_Exercise objective_.
Restate every entry verbatim; drop the pictures.

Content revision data
^^^^

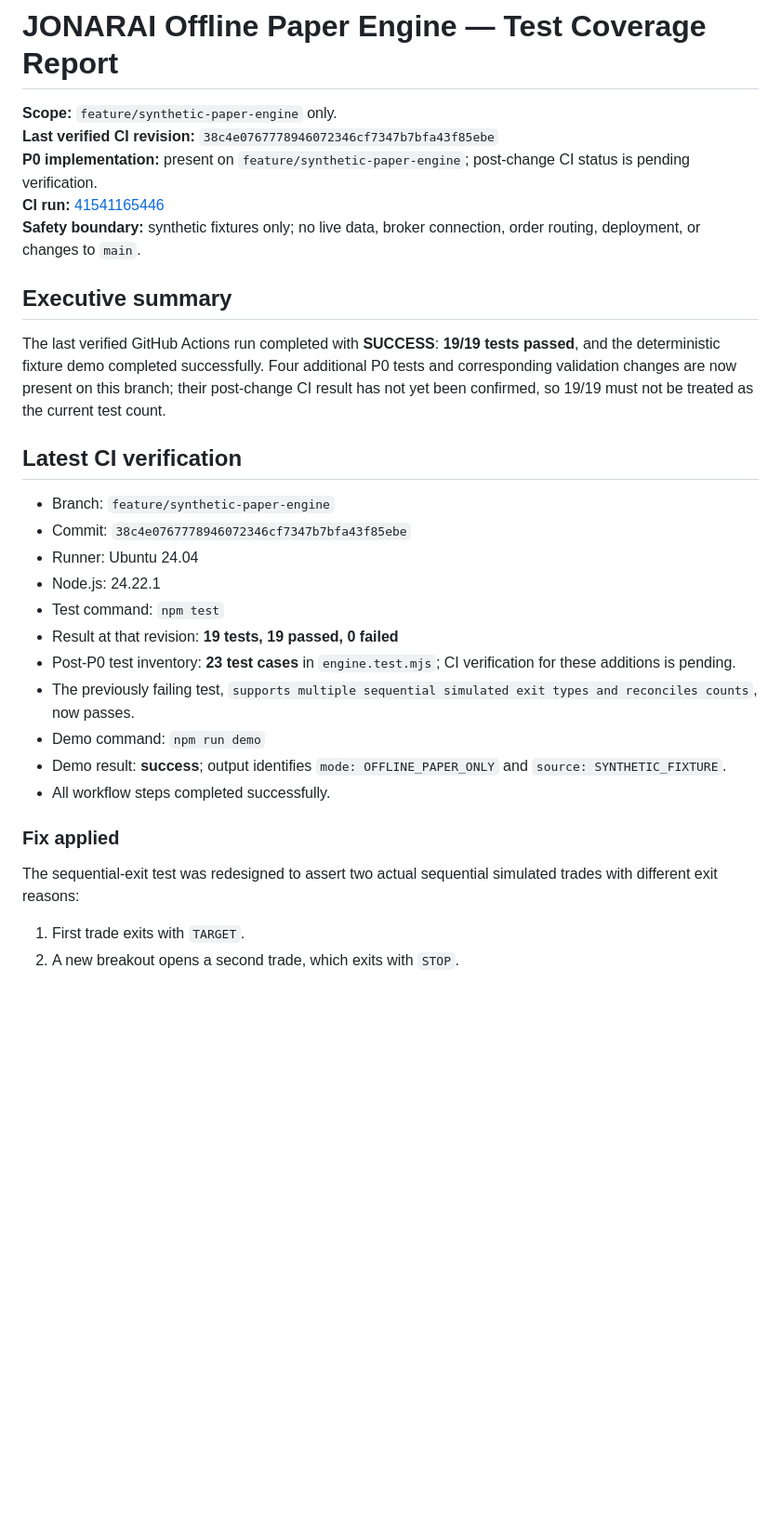
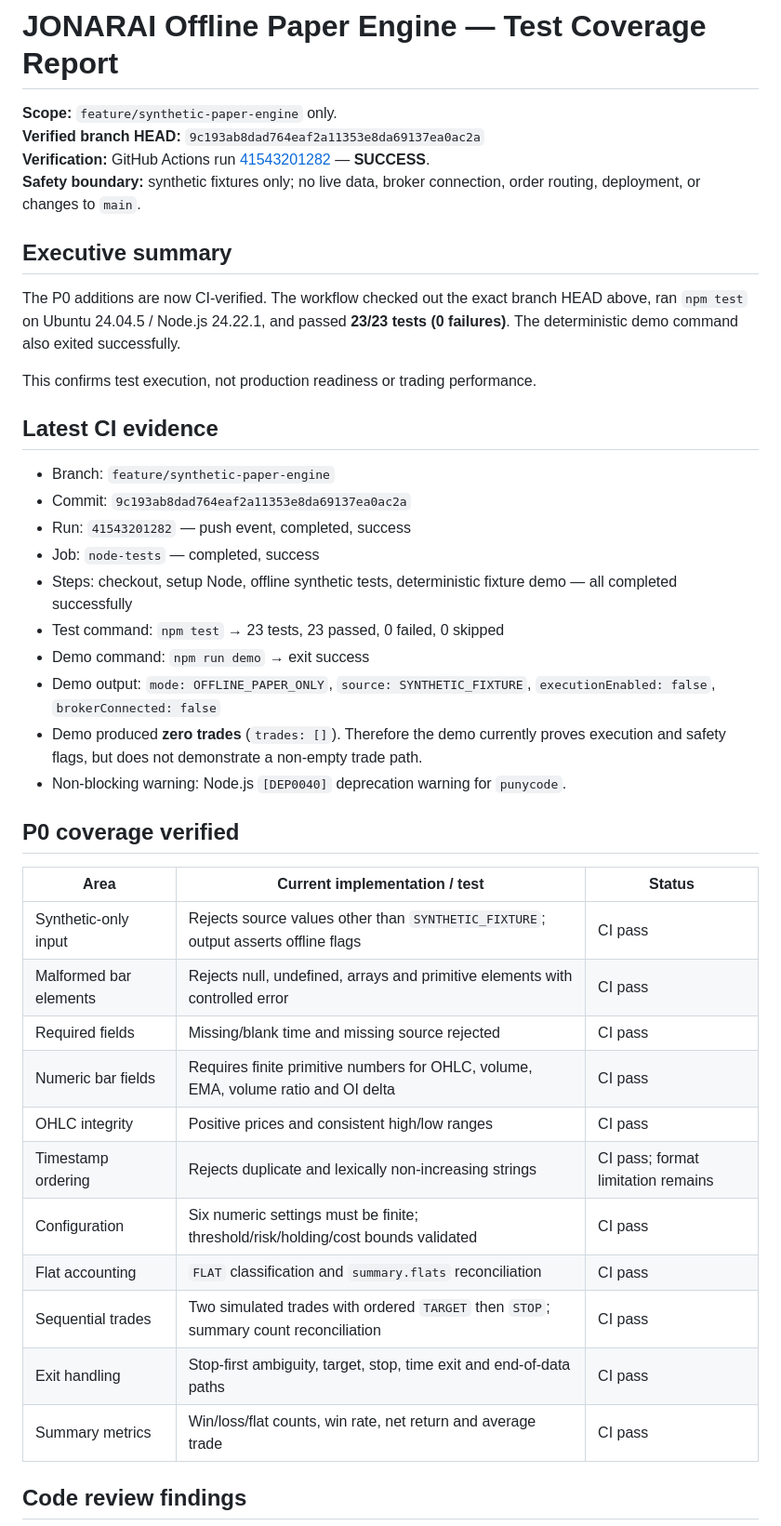
Before and after one commit to fas988840-dev/https-github.com-JONARAI, a Markdown page: paper-engine/TEST_COVERAGE_REPORT.md, the part around one of its changes. Shown at 93% size. Rendered like a GitHub page; blank space fills up the shorter version.

Commit message:
Update paper engine coverage report with verified 23-test CI results

```diff
--- a/paper-engine/TEST_COVERAGE_REPORT.md
+++ b/paper-engine/TEST_COVERAGE_REPORT.md
@@ -1,33 +1,44 @@
 # JONARAI Offline Paper Engine — Test Coverage Report
 
 **Scope:** `feature/synthetic-paper-engine` only.
-**Last verified CI revision:** `38c4e0767778946072346cf7347b7bfa43f85ebe`
-**P0 implementation:** present on `feature/synthetic-paper-engine`; post-change CI status is pending verification.
-**CI run:** [41541165446](https://github.com/fas988840-dev/https-github.com-JONARAI/actions/runs/41541165446)
+**Verified branch HEAD:** `9c193ab8dad764eaf2a11353e8da69137ea0ac2a`
+**Verification:** GitHub Actions run [41543201282](https://github.com/fas988840-dev/https-github.com-JONARAI/actions/runs/41543201282) — **SUCCESS**.
 **Safety boundary:** synthetic fixtures only; no live data, broker connection, order routing, deployment, or changes to `main`.
 
 ## Executive summary
 
-The last verified GitHub Actions run completed with **SUCCESS**: **19/19 tests passed**, and the deterministic fixture demo completed successfully. Four additional P0 tests and corresponding validation changes are now present on this branch; their post-change CI result has not yet been confirmed, so 19/19 must not be treated as the current test count.
+The P0 additions are now CI-verified. The workflow checked out the exact branch HEAD above, ran `npm test` on Ubuntu 24.04.5 / Node.js 24.22.1, and passed **23/23 tests (0 failures)**. The deterministic demo command also exited successfully.
 
-## Latest CI verification
+This confirms test execution, not production readiness or trading performance.
+
+## Latest CI evidence
 
 - Branch: `feature/synthetic-paper-engine`
-- Commit: `38c4e0767778946072346cf7347b7bfa43f85ebe`
-- Runner: Ubuntu 24.04
-- Node.js: 24.22.1
-- Test command: `npm test`
-- Result at that revision: **19 tests, 19 passed, 0 failed**
-- Post-P0 test inventory: **23 test cases** in `engine.test.mjs`; CI verification for these additions is pending.
-- The previously failing test, `supports multiple sequential simulated exit types and reconciles counts`, now passes.
-- Demo command: `npm run demo`
-- Demo result: **success**; output identifies `mode: OFFLINE_PAPER_ONLY` and `source: SYNTHETIC_FIXTURE`.
-- All workflow steps completed successfully.
+- Commit: `9c193ab8dad764eaf2a11353e8da69137ea0ac2a`
+- Run: `41543201282` — push event, completed, success
+- Job: `node-tests` — completed, success
+- Steps: checkout, setup Node, offline synthetic tests, deterministic fixture demo — all completed successfully
+- Test command: `npm test` → 23 tests, 23 passed, 0 failed, 0 skipped
+- Demo command: `npm run demo` → exit success
+- Demo output: `mode: OFFLINE_PAPER_ONLY`, `source: SYNTHETIC_FIXTURE`, `executionEnabled: false`, `brokerConnected: false`
+- Demo produced **zero trades** (`trades: []`). Therefore the demo currently proves execution and safety flags, but does not demonstrate a non-empty trade path.
+- Non-blocking warning: Node.js `[DEP0040]` deprecation warning for `punycode`.
 
-### Fix applied
+## P0 coverage verified
 
-The sequential-exit test was redesigned to assert two actual sequential simulated trades with different exit reasons:
+| Area | Current implementation / test | Status |
+|---|---|---|
+| Synthetic-only input | Rejects source values other than `SYNTHETIC_FIXTURE`; output asserts offline flags | CI pass |
+| Malformed bar elements | Rejects null, undefined, arrays and primitive elements with controlled error | CI pass |
+| Required fields | Missing/blank time and missing source rejected | CI pass |
+| Numeric bar fields | Requires finite primitive numbers for OHLC, volume, EMA, volume ratio and OI delta | CI pass |
+| OHLC integrity | Positive prices and consistent high/low ranges | CI pass |
+| Timestamp ordering | Rejects duplicate and lexically non-increasing strings | CI pass; format limitation remains |
+| Configuration | Six numeric settings must be finite; threshold/risk/holding/cost bounds validated | CI pass |
+| Flat accounting | `FLAT` classification and `summary.flats` reconciliation | CI pass |
+| Sequential trades | Two simulated trades with ordered `TARGET` then `STOP`; summary count reconciliation | CI pass |
+| Exit handling | Stop-first ambiguity, target, stop, time exit and end-of-data paths | CI pass |
+| Summary metrics | Win/loss/flat counts, win rate, net return and average trade | CI pass |
 
-1. First trade exits with `TARGET`.
-2. A new breakout opens a second trade, which exits with `STOP`.
+## Code review findings
 
```
Also changed, not shown: other parts of paper-engine/TEST_COVERAGE_REPORT.md (+18 -71 lines).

^^^^

_Result below_.
Before and after one commit to fas988840-dev/https-github.com-JONARAI, a Markdown page: paper-engine/TEST_COVERAGE_REPORT.md, the part around one of its changes. Shown at 93% size. Rendered like a GitHub page; blank space fills up the shorter version.

Commit message:
Update paper engine coverage report with verified 23-test CI results

```diff
--- a/paper-engine/TEST_COVERAGE_REPORT.md
+++ b/paper-engine/TEST_COVERAGE_REPORT.md
@@ -1,33 +1,44 @@
 # JONARAI Offline Paper Engine — Test Coverage Report
 
 **Scope:** `feature/synthetic-paper-engine` only.
-**Last verified CI revision:** `38c4e0767778946072346cf7347b7bfa43f85ebe`
-**P0 implementation:** present on `feature/synthetic-paper-engine`; post-change CI status is pending verification.
-**CI run:** [41541165446](https://github.com/fas988840-dev/https-github.com-JONARAI/actions/runs/41541165446)
+**Verified branch HEAD:** `9c193ab8dad764eaf2a11353e8da69137ea0ac2a`
+**Verification:** GitHub Actions run [41543201282](https://github.com/fas988840-dev/https-github.com-JONARAI/actions/runs/41543201282) — **SUCCESS**.
 **Safety boundary:** synthetic fixtures only; no live data, broker connection, order routing, deployment, or changes to `main`.
 
 ## Executive summary
 
-The last verified GitHub Actions run completed with **SUCCESS**: **19/19 tests passed**, and the deterministic fixture demo completed successfully. Four additional P0 tests and corresponding validation changes are now present on this branch; their post-change CI result has not yet been confirmed, so 19/19 must not be treated as the current test count.
+The P0 additions are now CI-verified. The workflow checked out the exact branch HEAD above, ran `npm test` on Ubuntu 24.04.5 / Node.js 24.22.1, and passed **23/23 tests (0 failures)**. The deterministic demo command also exited successfully.
 
-## Latest CI verification
+This confirms test execution, not production readiness or trading performance.
+
+## Latest CI evidence
 
 - Branch: `feature/synthetic-paper-engine`
-- Commit: `38c4e0767778946072346cf7347b7bfa43f85ebe`
-- Runner: Ubuntu 24.04
-- Node.js: 24.22.1
-- Test command: `npm test`
-- Result at that revision: **19 tests, 19 passed, 0 failed**
-- Post-P0 test inventory: **23 test cases** in `engine.test.mjs`; CI verification for these additions is pending.
-- The previously failing test, `supports multiple sequential simulated exit types and reconciles counts`, now passes.
-- Demo command: `npm run demo`
-- Demo result: **success**; output identifies `mode: OFFLINE_PAPER_ONLY` and `source: SYNTHETIC_FIXTURE`.
-- All workflow steps completed successfully.
+- Commit: `9c193ab8dad764eaf2a11353e8da69137ea0ac2a`
+- Run: `41543201282` — push event, completed, success
+- Job: `node-tests` — completed, success
+- Steps: checkout, setup Node, offline synthetic tests, deterministic fixture demo — all completed successfully
+- Test command: `npm test` → 23 tests, 23 passed, 0 failed, 0 skipped
+- Demo command: `npm run demo` → exit success
+- Demo output: `mode: OFFLINE_PAPER_ONLY`, `source: SYNTHETIC_FIXTURE`, `executionEnabled: false`, `brokerConnected: false`
+- Demo produced **zero trades** (`trades: []`). Therefore the demo currently proves execution and safety flags, but does not demonstrate a non-empty trade path.
+- Non-blocking warning: Node.js `[DEP0040]` deprecation warning for `punycode`.
 
-### Fix applied
+## P0 coverage verified
 
-The sequential-exit test was redesigned to assert two actual sequential simulated trades with different exit reasons:
+| Area | Current implementation / test | Status |
+|---|---|---|
+| Synthetic-only input | Rejects source values other than `SYNTHETIC_FIXTURE`; output asserts offline flags | CI pass |
+| Malformed bar elements | Rejects null, undefined, arrays and primitive elements with controlled error | CI pass |
+| Required fields | Missing/blank time and missing source rejected | CI pass |
+| Numeric bar fields | Requires finite primitive numbers for OHLC, volume, EMA, volume ratio and OI delta | CI pass |
+| OHLC integrity | Positive prices and consistent high/low ranges | CI pass |
+| Timestamp ordering | Rejects duplicate and lexically non-increasing strings | CI pass; format limitation remains |
+| Configuration | Six numeric settings must be finite; threshold/risk/holding/cost bounds validated | CI pass |
+| Flat accounting | `FLAT` classification and `summary.flats` reconciliation | CI pass |
+| Sequential trades | Two simulated trades with ordered `TARGET` then `STOP`; summary count reconciliation | CI pass |
+| Exit handling | Stop-first ambiguity, target, stop, time exit and end-of-data paths | CI pass |
+| Summary metrics | Win/loss/flat counts, win rate, net return and average trade | CI pass |
 
-1. First trade exits with `TARGET`.
-2. A new breakout opens a second trade, which exits with `STOP`.
+## Code review findings
 
```
Also changed, not shown: other parts of paper-engine/TEST_COVERAGE_REPORT.md (+18 -71 lines).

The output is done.